The Boys' Life of Theodore Roosevelt

Front Cover
Harper & Brothers, 1918 - 374 pages

From inside the book

What people are saying - Write a review

We haven't found any reviews in the usual places.

Other editions - View all

Common terms and phrases

Popular passages

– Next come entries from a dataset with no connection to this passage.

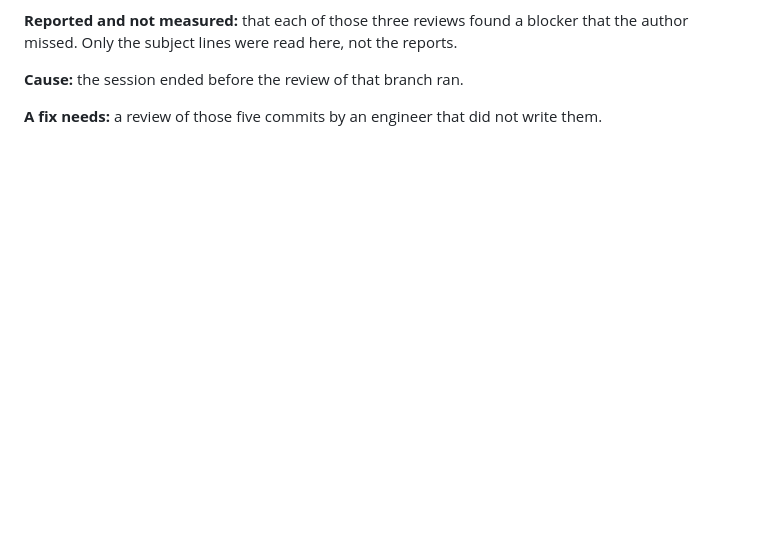
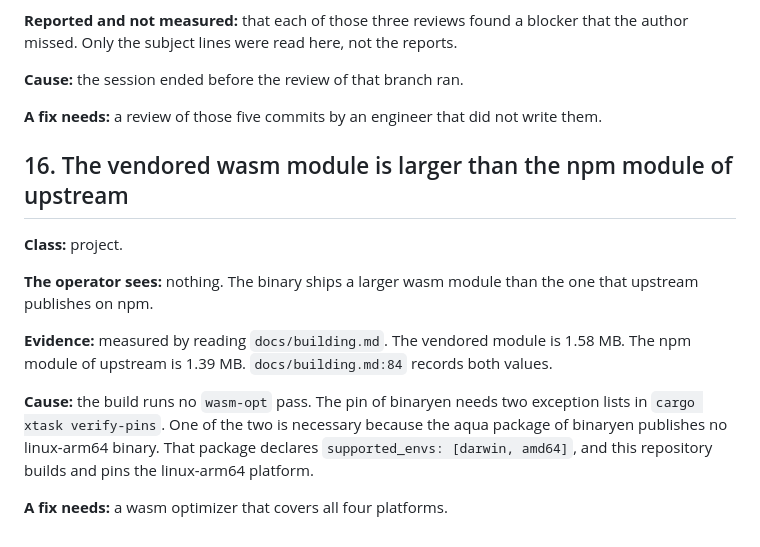
Before and after one commit to frasieroh/pirate, a Markdown page: ISSUES.md, the part around the change. Drawn GitHub-style; blank space fills up the shorter version.

Commit message:
Record the missing wasm-opt pass in ISSUES.md
The vendored module is larger than the npm module, because the binaryen pin
needs two exception lists. Entry 16 states the evidence and the cause.

```diff
--- a/ISSUES.md
+++ b/ISSUES.md
@@ -323,3 +323,22 @@ that the author missed. Only the subject lines were read here, not the reports.
 
 **A fix needs:** a review of those five commits by an engineer that did not write
 them.
+
+## 16. The vendored wasm module is larger than the npm module of upstream
+
+**Class:** project.
+
+**The operator sees:** nothing. The binary ships a larger wasm module than the
+one that upstream publishes on npm.
+
+**Evidence:** measured by reading `docs/building.md`. The vendored module is
+1.58 MB. The npm module of upstream is 1.39 MB. `docs/building.md:84` records
+both values.
+
+**Cause:** the build runs no `wasm-opt` pass. The pin of binaryen needs two
+exception lists in `cargo xtask verify-pins`. One of the two is necessary
+because the aqua package of binaryen publishes no linux-arm64 binary. That
+package declares `supported_envs: [darwin, amd64]`, and this repository builds
+and pins the linux-arm64 platform.
+
+**A fix needs:** a wasm optimizer that covers all four platforms.
```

Page 224 - I shall take the oath at once in accordance with your request, and in this hour of deep and terrible national bereavement I wish to state that it shall be my aim to continue absolutely unbroken the policy of President McKinley for the peace and prosperity and honor of our beloved country.
Page 312 - The credit belongs to the man who is actually in the arena; whose face is marred by dust and sweat and blood; who strives valiantly; who errs and comes...
Page 375 - We have room for but one flag, the American flag, and this excludes the red flag, which symbolizes all wars against liberty and civilization just as much as it excludes any foreign flag of a nation to which we are hostile. We have room for but one language here, and that is the English language, for we intend to see that the crucible turns our people out as Americans, of American nationality, and not as dwellers in a polyglot boarding-house; and we have room for but one soul loyalty, and that is...
Page 239 - ... merciless in dealing with every friend of disorder. This great country will not fall into anarchy, and if anarchists should ever become a serious menace to its institutions, they would not merely be stamped out, but would involve in their own ruin every active or passive sympathizer with their doctrines. The American people are slow to wrath, but when their wrath is once kindled it burns like a consuming flame.
Page 94 - I strode past him, with my rifle at the ready, there, not ten steps off, was the great bear, slowly rising from his bed among the young spruces. He had heard us, but apparently hardly knew exactly where or what we were, for he reared up on his haunches sideways to us. Then he saw us and dropped down again on all fours, the shaggy hair on his neck and shoulders seeming to bristle as he turned toward us.
Page 362 - I will not enter into any fight for the nomination, and I will not permit any factional fight to be made in my behalf. Indeed, I will go further and say that it would be a mistake to nominate me unless the country has in its mood something of the heroic, unless it feels not only like devoting itself to ideals, but to the purpose measurably to realize those ideals in action.
Page 174 - Order the squadron, except the Monocacy, to Hong Kong. Keep full of coal. In the event of declaration of war Spain, your duty will be to see that the Spanish squadron does not leave the Asiatic coast, and then offensive operations in Philippine Islands.
Page 376 - When the day that he must go hence was come, many accompanied him to the river-side, into which as he went he said, Death, where is thy sting? And as he went down deeper he said, Grave, where is thy victory ? So he passed over, and all the trumpets sounded for him on the other side.
Page 337 - The leader for the time being, whoever he may be, is but an instrument, to be used until broken and then to be cast aside; and if he is worth his salt he will care no more when he is broken than a soldier cares when he is sent where his 222 life is forfeit in order that the victory may be won. In the long fight for righteousness the watchword for all of us is spend and be spent.
Page 214 - Then let us make it equally evident that we will not tolerate injustice being done us in return. "Let us further make it evident that we use no words which we are not prepared to back up with deeds, and that, while our speech is always moderate, we are ready and willing to make it good. Such an attitude will be the surest possible guarantee of that self-respecting peace, the attainment of which is and...

Bibliographic information